Below are some records; find each line that carries the word "string" and copy it.

#### [Data records]
- Opening Delimiter -
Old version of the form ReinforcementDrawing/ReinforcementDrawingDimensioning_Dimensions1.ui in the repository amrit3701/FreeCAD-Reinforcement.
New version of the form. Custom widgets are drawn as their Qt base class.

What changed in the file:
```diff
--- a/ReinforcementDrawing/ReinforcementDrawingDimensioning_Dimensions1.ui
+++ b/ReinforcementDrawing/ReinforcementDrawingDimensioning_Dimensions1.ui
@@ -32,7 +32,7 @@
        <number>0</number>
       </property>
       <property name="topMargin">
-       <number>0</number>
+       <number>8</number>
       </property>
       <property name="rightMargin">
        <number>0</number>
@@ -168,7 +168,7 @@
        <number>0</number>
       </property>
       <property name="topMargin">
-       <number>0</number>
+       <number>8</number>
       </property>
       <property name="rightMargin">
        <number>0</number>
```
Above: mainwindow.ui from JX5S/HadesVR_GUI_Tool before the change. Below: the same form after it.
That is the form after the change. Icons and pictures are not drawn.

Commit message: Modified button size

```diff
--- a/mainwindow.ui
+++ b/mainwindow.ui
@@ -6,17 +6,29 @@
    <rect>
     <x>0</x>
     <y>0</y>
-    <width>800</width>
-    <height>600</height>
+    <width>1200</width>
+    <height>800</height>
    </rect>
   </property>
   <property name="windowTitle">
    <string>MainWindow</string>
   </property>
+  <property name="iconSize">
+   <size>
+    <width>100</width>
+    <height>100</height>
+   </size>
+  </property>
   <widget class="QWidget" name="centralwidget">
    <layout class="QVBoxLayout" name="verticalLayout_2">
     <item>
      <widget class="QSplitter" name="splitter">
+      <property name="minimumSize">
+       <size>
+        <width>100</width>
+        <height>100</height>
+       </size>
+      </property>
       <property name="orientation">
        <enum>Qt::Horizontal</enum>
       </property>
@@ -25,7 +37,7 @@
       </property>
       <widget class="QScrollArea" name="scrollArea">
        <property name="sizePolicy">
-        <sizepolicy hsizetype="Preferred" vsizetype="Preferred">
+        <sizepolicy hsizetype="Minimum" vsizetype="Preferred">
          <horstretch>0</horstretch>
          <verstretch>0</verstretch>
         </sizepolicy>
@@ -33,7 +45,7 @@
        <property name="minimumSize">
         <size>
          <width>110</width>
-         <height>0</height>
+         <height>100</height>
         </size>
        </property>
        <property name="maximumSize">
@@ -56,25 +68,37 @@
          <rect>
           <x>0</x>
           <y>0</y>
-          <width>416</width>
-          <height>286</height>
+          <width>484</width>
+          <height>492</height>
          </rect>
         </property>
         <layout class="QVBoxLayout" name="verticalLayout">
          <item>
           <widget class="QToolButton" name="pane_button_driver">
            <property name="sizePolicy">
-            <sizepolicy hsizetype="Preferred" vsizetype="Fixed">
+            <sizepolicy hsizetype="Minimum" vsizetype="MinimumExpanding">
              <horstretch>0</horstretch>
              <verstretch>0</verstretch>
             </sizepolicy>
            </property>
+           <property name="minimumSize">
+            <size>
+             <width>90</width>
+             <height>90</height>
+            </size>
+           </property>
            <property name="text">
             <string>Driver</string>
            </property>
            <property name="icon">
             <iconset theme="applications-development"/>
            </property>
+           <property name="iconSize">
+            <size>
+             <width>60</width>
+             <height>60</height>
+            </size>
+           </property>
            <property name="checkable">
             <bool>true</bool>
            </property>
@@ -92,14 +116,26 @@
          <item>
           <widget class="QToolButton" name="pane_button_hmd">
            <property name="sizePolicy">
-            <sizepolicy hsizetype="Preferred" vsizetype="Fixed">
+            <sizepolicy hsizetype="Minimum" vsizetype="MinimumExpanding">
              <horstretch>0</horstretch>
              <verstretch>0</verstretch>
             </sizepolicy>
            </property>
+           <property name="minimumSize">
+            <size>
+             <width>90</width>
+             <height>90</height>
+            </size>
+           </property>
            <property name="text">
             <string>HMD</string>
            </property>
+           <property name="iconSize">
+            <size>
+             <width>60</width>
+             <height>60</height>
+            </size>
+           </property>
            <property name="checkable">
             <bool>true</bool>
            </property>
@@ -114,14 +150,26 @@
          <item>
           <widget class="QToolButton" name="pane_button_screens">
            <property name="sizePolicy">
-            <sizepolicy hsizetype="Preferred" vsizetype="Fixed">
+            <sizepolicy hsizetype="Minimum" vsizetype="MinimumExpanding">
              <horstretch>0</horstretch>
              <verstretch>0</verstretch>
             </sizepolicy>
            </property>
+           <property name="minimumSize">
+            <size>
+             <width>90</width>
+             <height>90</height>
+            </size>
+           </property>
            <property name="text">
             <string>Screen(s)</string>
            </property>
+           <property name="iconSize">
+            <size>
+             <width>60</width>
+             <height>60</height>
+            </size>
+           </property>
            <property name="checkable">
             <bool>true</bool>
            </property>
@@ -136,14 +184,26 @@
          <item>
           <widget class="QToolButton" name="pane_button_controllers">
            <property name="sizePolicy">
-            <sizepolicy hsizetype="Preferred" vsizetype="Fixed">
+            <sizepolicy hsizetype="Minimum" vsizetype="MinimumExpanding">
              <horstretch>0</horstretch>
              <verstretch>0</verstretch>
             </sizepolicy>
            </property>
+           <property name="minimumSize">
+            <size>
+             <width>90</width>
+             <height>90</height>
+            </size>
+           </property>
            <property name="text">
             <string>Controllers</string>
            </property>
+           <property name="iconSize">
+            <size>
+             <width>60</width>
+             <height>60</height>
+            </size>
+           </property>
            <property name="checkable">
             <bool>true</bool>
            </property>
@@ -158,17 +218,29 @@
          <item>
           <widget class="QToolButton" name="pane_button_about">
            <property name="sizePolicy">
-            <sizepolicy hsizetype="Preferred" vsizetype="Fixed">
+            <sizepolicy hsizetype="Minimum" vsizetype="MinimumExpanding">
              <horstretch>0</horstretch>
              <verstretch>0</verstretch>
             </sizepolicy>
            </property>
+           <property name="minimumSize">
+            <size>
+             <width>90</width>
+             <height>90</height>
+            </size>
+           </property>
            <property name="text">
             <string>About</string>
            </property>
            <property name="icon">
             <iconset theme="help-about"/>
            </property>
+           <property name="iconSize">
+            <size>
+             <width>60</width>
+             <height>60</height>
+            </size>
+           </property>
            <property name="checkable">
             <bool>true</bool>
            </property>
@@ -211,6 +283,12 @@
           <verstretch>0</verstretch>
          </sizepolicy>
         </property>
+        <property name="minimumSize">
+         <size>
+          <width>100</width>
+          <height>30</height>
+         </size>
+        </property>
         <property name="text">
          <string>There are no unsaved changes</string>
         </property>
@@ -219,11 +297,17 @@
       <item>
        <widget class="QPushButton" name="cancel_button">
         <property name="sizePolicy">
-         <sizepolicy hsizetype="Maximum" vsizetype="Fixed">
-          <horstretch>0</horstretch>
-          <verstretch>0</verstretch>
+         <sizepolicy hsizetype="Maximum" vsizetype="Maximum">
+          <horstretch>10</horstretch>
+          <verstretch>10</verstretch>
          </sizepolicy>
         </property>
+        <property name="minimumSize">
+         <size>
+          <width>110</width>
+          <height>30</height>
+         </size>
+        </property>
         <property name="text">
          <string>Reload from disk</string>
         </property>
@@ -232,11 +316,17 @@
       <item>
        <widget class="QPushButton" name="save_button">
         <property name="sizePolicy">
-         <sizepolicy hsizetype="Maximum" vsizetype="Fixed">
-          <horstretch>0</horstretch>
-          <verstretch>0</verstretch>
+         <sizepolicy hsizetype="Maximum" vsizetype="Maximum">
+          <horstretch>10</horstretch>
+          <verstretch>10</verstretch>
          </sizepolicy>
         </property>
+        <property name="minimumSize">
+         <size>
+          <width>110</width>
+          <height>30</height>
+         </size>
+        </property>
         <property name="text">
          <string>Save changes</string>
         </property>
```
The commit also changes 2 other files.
- Closing Delimiter -
#### [Answer box]
    <string>MainWindow</string>
             <string>Driver</string>
             <string>HMD</string>
             <string>Screen(s)</string>
             <string>Controllers</string>
             <string>About</string>
          <string>There are no unsaved changes</string>
          <string>Reload from disk</string>
          <string>Save changes</string>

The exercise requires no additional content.